Kanhaiya identifies education as the key to realising the constitutional goals of equality and social justice. But this is not just some vague do-gooder conception of how everyone should get the opportunity to be in school but a clear direction towards an education system which in its very establishment would challenge all forms of discrimination and inequality. Contrary to current “commonsense” and preference, Kanhaiya argues for a system of free and universal common schooling for all children in institutions where the son or daughter of the President studies in the same classroom together with the children of farmers, workers, the middle-class and the well-to-do. Caste, religious and gender oppression can be overcome only by this constant interaction at study and play among all children and by the state provision of a system of genuinely equal opportunity so that no child is systemically disadvantaged by the “facts of his birth” as Rohith Vemula so poignantly phrased it in his `suicide’ note.

Education cannot be privatised and commercialised, sold to the highest bidder and made available only to those with deep pockets and a sense of entitlement. Thus the importance of demanding adequate scholarships for all researchers at central and state universities, which is the goal of the “Occupy UGC!” struggle that he led as President of the Jawaharlal Nehru University Students Union (JNUSU). Thus the importance of institutions like the Jawaharlal Nehru University (JNU) which Kanhaiya repeatedly emphasises allows students like him from a household run on his mother’s income of three thousand rupees a month as an anganwadi-worker to be able to pursue his doctoral studies.

It is significant that Kanhaiya rejects private high-fee charging universities and professional institutions not only because they restrict access to those who can pay, but also because they put a market value on education reducing it to a system for the production of degrees and “skills” rather than its truly democratic role in promoting critical and independent thought. Thus Rohith is Kanhaiya’s icon and his struggle is a continuation of Rohith’s struggle. At the same time he can understand the frustration and injustice that limited the choices of the constable in Tihar jail who too had wanted to study further but was compelled by circumstances to forget his dreams and take up a job.
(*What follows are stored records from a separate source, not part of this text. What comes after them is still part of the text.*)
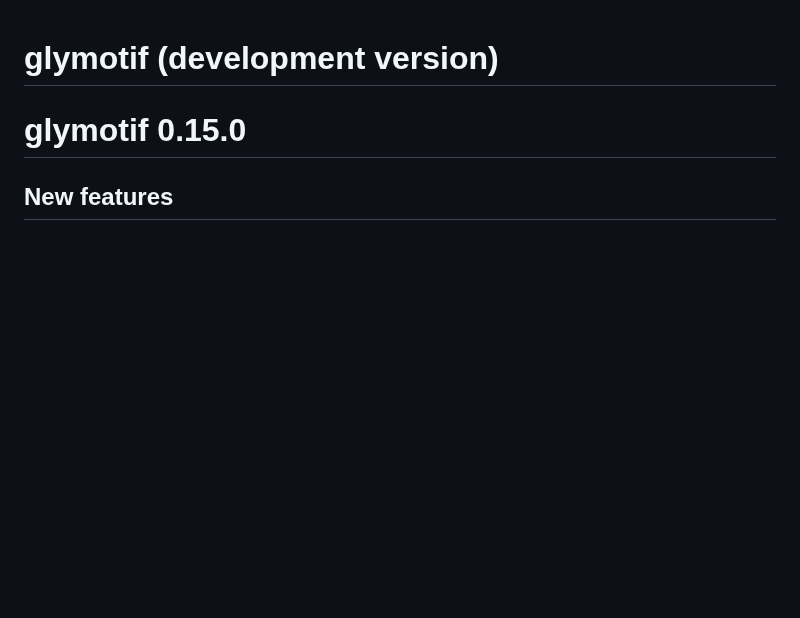
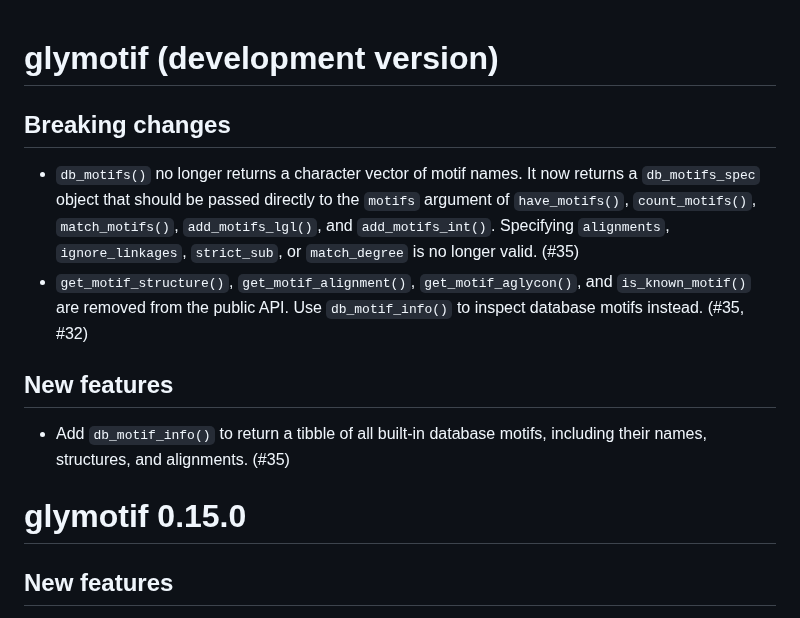
Before and after one commit to glycoverse/glymotif, a Markdown page: NEWS.md, the part around the change. Drawn GitHub-style; blank space fills up the shorter version.

Commit message:
docs: update NEWS

```diff
--- a/NEWS.md
+++ b/NEWS.md
@@ -1,4 +1,13 @@
 # glymotif (development version)
+
+## Breaking changes
+
+* `db_motifs()` no longer returns a character vector of motif names. It now returns a `db_motifs_spec` object that should be passed directly to the `motifs` argument of `have_motifs()`, `count_motifs()`, `match_motifs()`, `add_motifs_lgl()`, and `add_motifs_int()`. Specifying `alignments`, `ignore_linkages`, `strict_sub`, or `match_degree` is no longer valid. (#35)
+* `get_motif_structure()`, `get_motif_alignment()`, `get_motif_aglycon()`, and `is_known_motif()` are removed from the public API. Use `db_motif_info()` to inspect database motifs instead. (#35, #32)
+
+## New features
+
+* Add `db_motif_info()` to return a tibble of all built-in database motifs, including their names, structures, and alignments. (#35)
 
 # glymotif 0.15.0
 
```
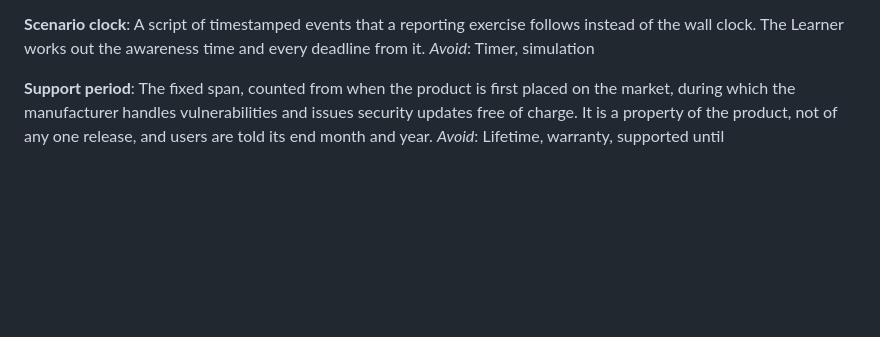
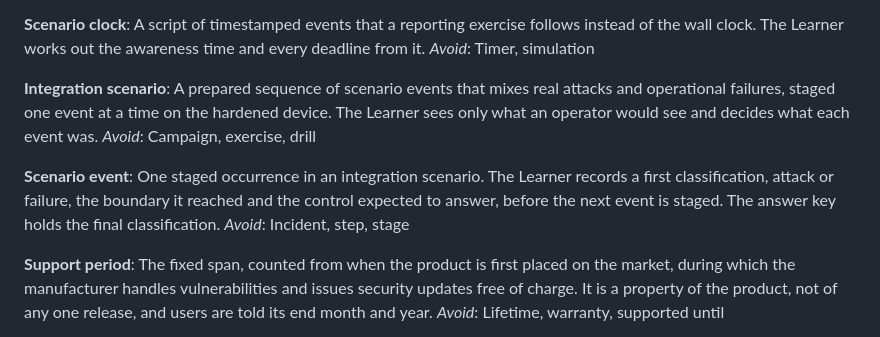
Before and after one commit to tkEmLogic/learning-cyber-security, a Markdown page: CONTEXT.md, the part around the change. Rendered like a GitHub page; blank space fills up the shorter version.

Commit message:
Define integration scenario and scenario event (#288)
Co-Authored-By: Claude Opus 5.5 (1M context) <noreply@anthropic.com>

```diff
--- a/CONTEXT.md
+++ b/CONTEXT.md
@@ -292,6 +292,19 @@ A script of timestamped events that a reporting exercise follows instead of the
 wall clock. The Learner works out the awareness time and every deadline from
 it.
 _Avoid_: Timer, simulation
+
+**Integration scenario**:
+A prepared sequence of scenario events that mixes real attacks and operational
+failures, staged one event at a time on the hardened device. The Learner sees
+only what an operator would see and decides what each event was.
+_Avoid_: Campaign, exercise, drill
+
+**Scenario event**:
+One staged occurrence in an integration scenario. The Learner records a first
+classification, attack or failure, the boundary it reached and the control
+expected to answer, before the next event is staged. The answer key holds the
+final classification.
+_Avoid_: Incident, step, stage
 
 **Support period**:
 The fixed span, counted from when the product is first placed on the market,
```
Kanhaiya sees freedom of speech, the inalienable right to think independently, as a necessary part of the struggle to protect both the autonomy of the universities and to enlarge the democratic space for dissent in wider society. The right to democratic dissent distinguishes modern democratic constitutional governance from all forms of authoritarian and even fascist governments. The political project of replacing this constitutionalism with what Kanhaiya pithily called a “patented” form of RSS/Sanghi “nationalism” places the State/government/ ruling party or “office” above the people who constitute the nation.

Kanhaiya’s view, as he himself recognises, belongs to the tradition of the freedom struggle, of the national movement against British imperialism with its great icons who contributed to the idea of a modern, egalitarian and democratic India like Jyotiba and Savitri Bai Phule, Rabindranath Tagore, Bhagat Singh, Gandhi, Periyar, Babasaheb Ambedkar, Nehru and Subhash Bose among others.

Delivering the Convocation Address at the Allahabad University in 1946, Jawaharlal Nehru had said: “A University stands for humanism, for tolerance, for reason, for progress, for the adventure of ideas and for the search for truth. . . . If the universities discharge their duty adequately, then, it is well with the nation and the people.” It seems fitting today, when democratic India is faced with perhaps its greatest threat, that a young man heading the students union in the university named after Nehru should be the one to articulate that vision with such force and clarity.